Saturday, April 01, 2006
Deuteronomy Chapter Eight: From Decadence to Decay
First, thanks to Matt for giving a solid post, articulate and well-crafted. Thanks. If anyone out there in the blogosphere thinks Matt should continue with me on this Exegetical journey through Deuteronomy give him some encouragement, by way of a comment on his last post.
If anyone knows a good picture for this post, let me know.
Now on to Chapter Nine & From Decadence to Decay.
At the height of a fruit's ripening process the last thing we might think would be that soon it will decay and be worthless. We might have this knowledge after seeing the process repeat many times but for someone who hasn't seen fruit go bad, it would seem that there would be no way to posit the completely 'other' end--that it's decay would follow it's decadence. Israel, never having seen affluence, does not stand at a vantage point where it can understand decadence and self-exaltation as the seeds of demise, however, God--via Moses--warns them, "Do not say about yourself, 'My power and my might have gotten me this wealth.' But remember the Lord your God, for it is he who gives you power to get wealth [...]" ( v.17-18), and then, "if you forget the Lord your God and follow other gods to serve and worship them, I solemnly warn you today you shall surely perish" (v.19). To continue with the horticultural metaphor, if Israel "forgets" that all things come from God they are akin to a fruit falling from the vine; they will ripen quicker but they will perish quicker too.
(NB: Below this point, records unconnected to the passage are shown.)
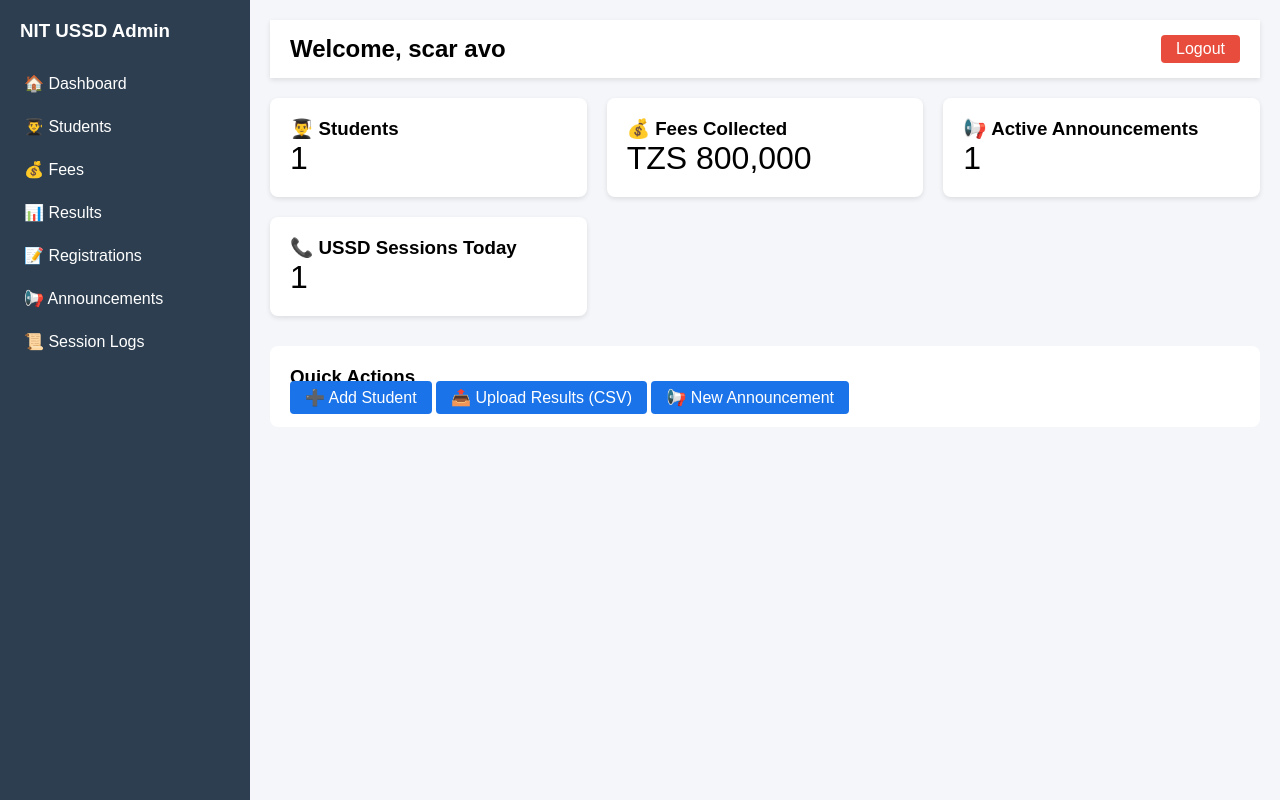
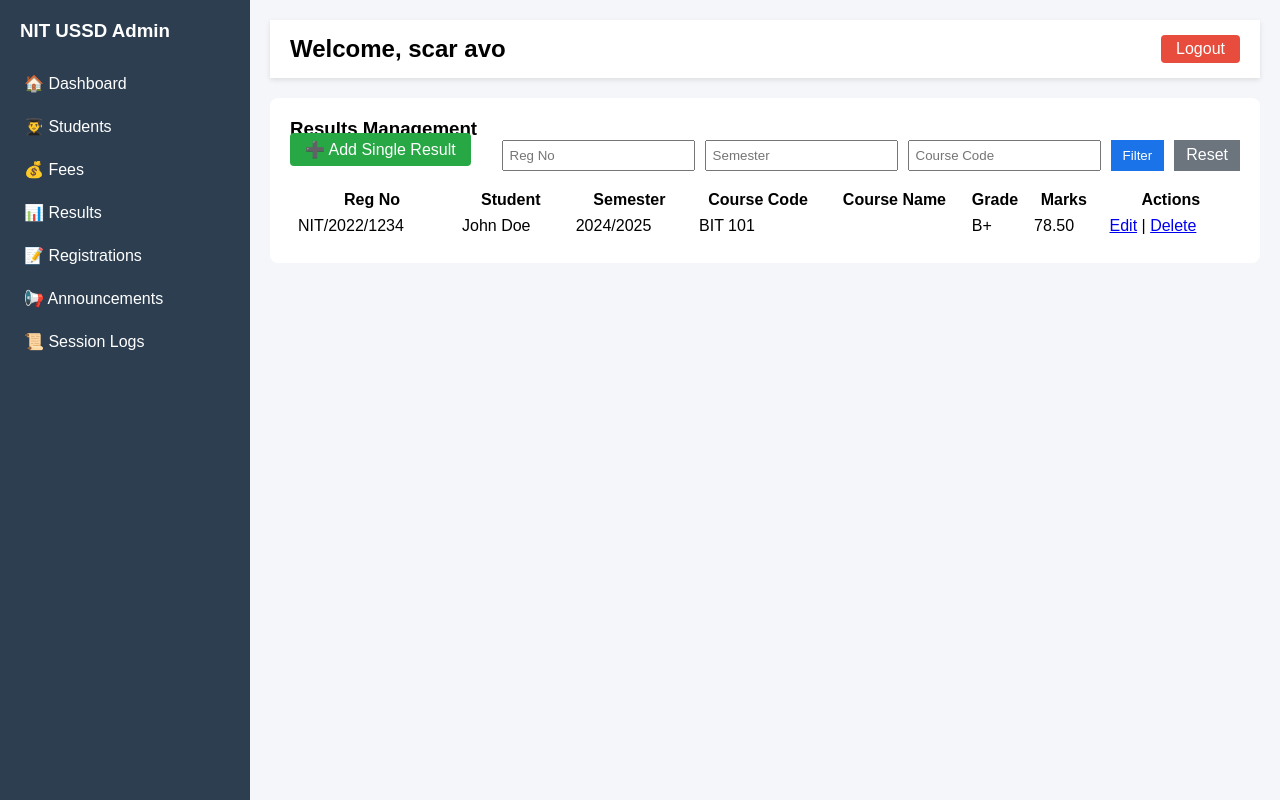
Before and after one commit to Gemstony/nit-ussd-system, a PHP site: page /results/index.php in a window 1280 px wide. Run offline with PHP 8.4, Linux system fonts and the light colour scheme; a user stored in the database is signed in; data comes from the database, SQL or seed files in the repository.

Commit message:
I have implemented a full results management page

```diff
--- a/public/admin/includes/header.php
+++ b/public/admin/includes/header.php
@@ -83,13 +83,13 @@ if (!isset($_SESSION['admin_logged_in']) || $_SESSION['admin_logged_in'] !== tru
 <body>
     <div class="sidebar">
         <h3 style="padding: 0 20px 20px;">NIT USSD Admin</h3>
-        <a href="/admin/index.php">🏠 Dashboard</a>
-        <a href="/admin/students/index.php">👨‍🎓 Students</a>
-        <a href="/admin/fees/index.php">💰 Fees</a>
-        <a href="/admin/results/index.php">📊 Results</a>
-        <a href="/admin/registrations/index.php">📝 Registrations</a>
-        <a href="/admin/announcements/index.php">📢 Announcements</a>
-        <a href="/admin/logs/index.php">📜 Session Logs</a>
+        <a href="/nit-ussd-system/public/admin/index.php">🏠 Dashboard</a>
+        <a href="/nit-ussd-system/public/admin/students/index.php">👨‍🎓 Students</a>
+        <a href="/nit-ussd-system/public/admin/fees/index.php">💰 Fees</a>
+        <a href="/nit-ussd-system/public/admin/results/index.php">📊 Results</a>
+        <a href="/nit-ussd-system/public/admin/registrations/index.php">📝 Registrations</a>
+        <a href="/nit-ussd-system/public/admin/announcements/index.php">📢 Announcements</a>
+        <a href="/nit-ussd-system/public/admin/logs/index.php">📜 Session Logs</a>
     </div>
     <div class="content">
         <div class="top-bar">
--- /dev/null
+++ b/public/admin/results/index.php
@@ -0,0 +1,101 @@
+<?php
+// admin/results/index.php
+require_once __DIR__ . '/../includes/auth.php';
+require_once __DIR__ . '/../../../includes/Database.php';
+
+$db = Database::getInstance()->getConnection();
+
+$limit = 20;
+$page = isset($_GET['page']) ? (int)$_GET['page'] : 1;
+$offset = ($page - 1) * $limit;
+$reg_no = isset($_GET['reg_no']) ? trim($_GET['reg_no']) : '';
+$semester = isset($_GET['semester']) ? trim($_GET['semester']) : '';
+$course_code = isset($_GET['course_code']) ? trim($_GET['course_code']) : '';
+
+$where = [];
+$params = [];
+if ($reg_no) {
+    $where[] = "r.reg_no LIKE :reg_no";
+    $params[':reg_no'] = "%$reg_no%";
+}
+if ($semester) {
+    $where[] = "r.semester = :semester";
+    $params[':semester'] = $semester;
+}
+if ($course_code) {
+    $where[] = "r.course_code LIKE :course_code";
+    $params[':course_code'] = "%$course_code%";
+}
+$whereSQL = empty($where) ? '' : 'WHERE ' . implode(' AND ', $where);
+
+// Count total
+$countStmt = $db->prepare("SELECT COUNT(*) as total FROM results r $whereSQL");
+foreach ($params as $key => $val) {
+    $countStmt->bindValue($key, $val);
+}
+$countStmt->execute();
+$total = $countStmt->fetch()['total'];
+$totalPages = ceil($total / $limit);
+
+// Fetch data with student name
+$sql = "SELECT r.result_id, r.reg_no, r.semester, r.course_code, r.course_name, r.grade, r.marks, r.uploaded_at, s.full_name
+        FROM results r
+        JOIN students s ON r.reg_no = s.reg_no
+        $whereSQL
+        ORDER BY r.semester DESC, r.reg_no, r.course_code
+        LIMIT :limit OFFSET :offset";
+$stmt = $db->prepare($sql);
+foreach ($params as $key => $val) {
+    $stmt->bindValue($key, $val);
+}
+$stmt->bindValue(':limit', $limit, PDO::PARAM_INT);
+$stmt->bindValue(':offset', $offset, PDO::PARAM_INT);
+$stmt->execute();
+$results = $stmt->fetchAll();
+
+include __DIR__ . '/../includes/header.php';
+?>
+
+<div style="background: white; padding: 20px; border-radius: 8px;">
+    <h3>Results Management</h3>
+    <div style="display: flex; justify-content: space-between; margin-bottom: 20px; flex-wrap: wrap; gap: 10px;">
+        <div>
+            <a href="add.php" style="background: #28a745; color: white; padding: 8px 15px; text-decoration: none; border-radius: 4px;">➕ Add Single Result</a>
+            <!-- <a href="upload.php" style="background: #17a2b8; color: white; padding: 8px 15px; text-decoration: none; border-radius: 4px;">📤 Upload CSV</a> -->
+        </div>
+        <form method="GET" style="display: flex; gap: 10px; flex-wrap: wrap;">
+            <input type="text" name="reg_no" placeholder="Reg No" value="<?php echo htmlspecialchars($reg_no); ?>" style="padding: 6px;">
+            <input type="text" name="semester" placeholder="Semester" value="<?php echo htmlspecialchars($semester); ?>" style="padding: 6px;">
+            <input type="text" name="course_code" placeholder="Course Code" value="<?php echo htmlspecialchars($course_code); ?>" style="padding: 6px;">
+            <button type="submit" style="background: #1a73e8; color: white; border: none; padding: 6px 12px;">Filter</button>
+            <a href="index.php" style="background: #6c757d; color: white; padding: 6px 12px; text-decoration: none;">Reset</a>
+        </form>
+    </div>
+
+    <table style="width: 100%; border-collapse: collapse;">
+        <thead>
+            <tr><th>Reg No</th><th>Student</th><th>Semester</th><th>Course Code</th><th>Course Name</th><th>Grade</th><th>Marks</th><th>Actions</th></tr>
+        </thead>
+        <tbody>
+        <?php foreach ($results as $r): ?>
+            <tr>
+                <td style="padding: 8px;"><?php echo htmlspecialchars($r['reg_no']); ?></td>
+                <td style="padding: 8px;"><?php echo htmlspecialchars($r['full_name']); ?></td>
+                <td style="padding: 8px;"><?php echo htmlspecialchars($r['semester']); ?></td>
+                <td style="padding: 8px;"><?php echo htmlspecialchars($r['course_code']); ?></td>
+                <td style="padding: 8px;"><?php echo htmlspecialchars($r['course_name']); ?></td>
+                <td style="padding: 8px;"><?php echo htmlspecialchars($r['grade']); ?></td>
+                <td style="padding: 8px;"><?php echo htmlspecialchars($r['marks']); ?></td>
+                <td style="padding: 8px;">
+                    <a href="edit.php?id=<?php echo $r['result_id']; ?>">Edit</a> |
+                    <a href="delete.php?id=<?php echo $r['result_id']; ?>" onclick="return confirm('Delete this result?');">Delete</a>
+                </td>
+            </tr>
+        <?php endforeach; ?>
+        <?php if (empty($results)): ?>
+            <tr><td colspan="8" style="padding: 20px; text-align: center;">No results found.</td></tr>
+        <?php endif; ?>
+    </div>
+</div>
+
+<?php include __DIR__ . '/../includes/footer.php'; ?>
```
Also changed, not shown: public/admin/results/add.php (added, +88 -0 lines), public/admin/results/delete.php (added, +13 -0 lines), public/admin/results/edit.php (added, +71 -0 lines).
The lesson that Israel needs to learn is what Jesus tells his disciples in the book of John, "apart from me you can do nothing" (ch. 15 v.5).
Moses tells Israel that they should, "Remember the long way that the Lord your God has led you these forty years [...]" (v. 2). We learn that God brought them the "long way" through the desert to "humble" and "test" them (v.2). The method God used to humble them was "by feeding [them] manna, with which you nor your ancestors were acquainted, in order to make you understand that one does not live by bread alone, but by every word that comes from the mouth of the Lord" (v.3). If Israel remembers this upon reaching the Promised Land they will never "exalt themselves" when they are at rest (v. 12-14). So Israel is called to a holy remembrance which is two-fold: (1) they must remember their God, (2) they must remember their humble beginnings so that they may see come to grips with the timeless truth that says, 'success, as the Bible sees it, is not a product of human ingenuity or force but humble faithfulness'. Both take root in the corporate acknowledgment that the Lord is sovereign and that he provides, or that he is the vine and we are the branches.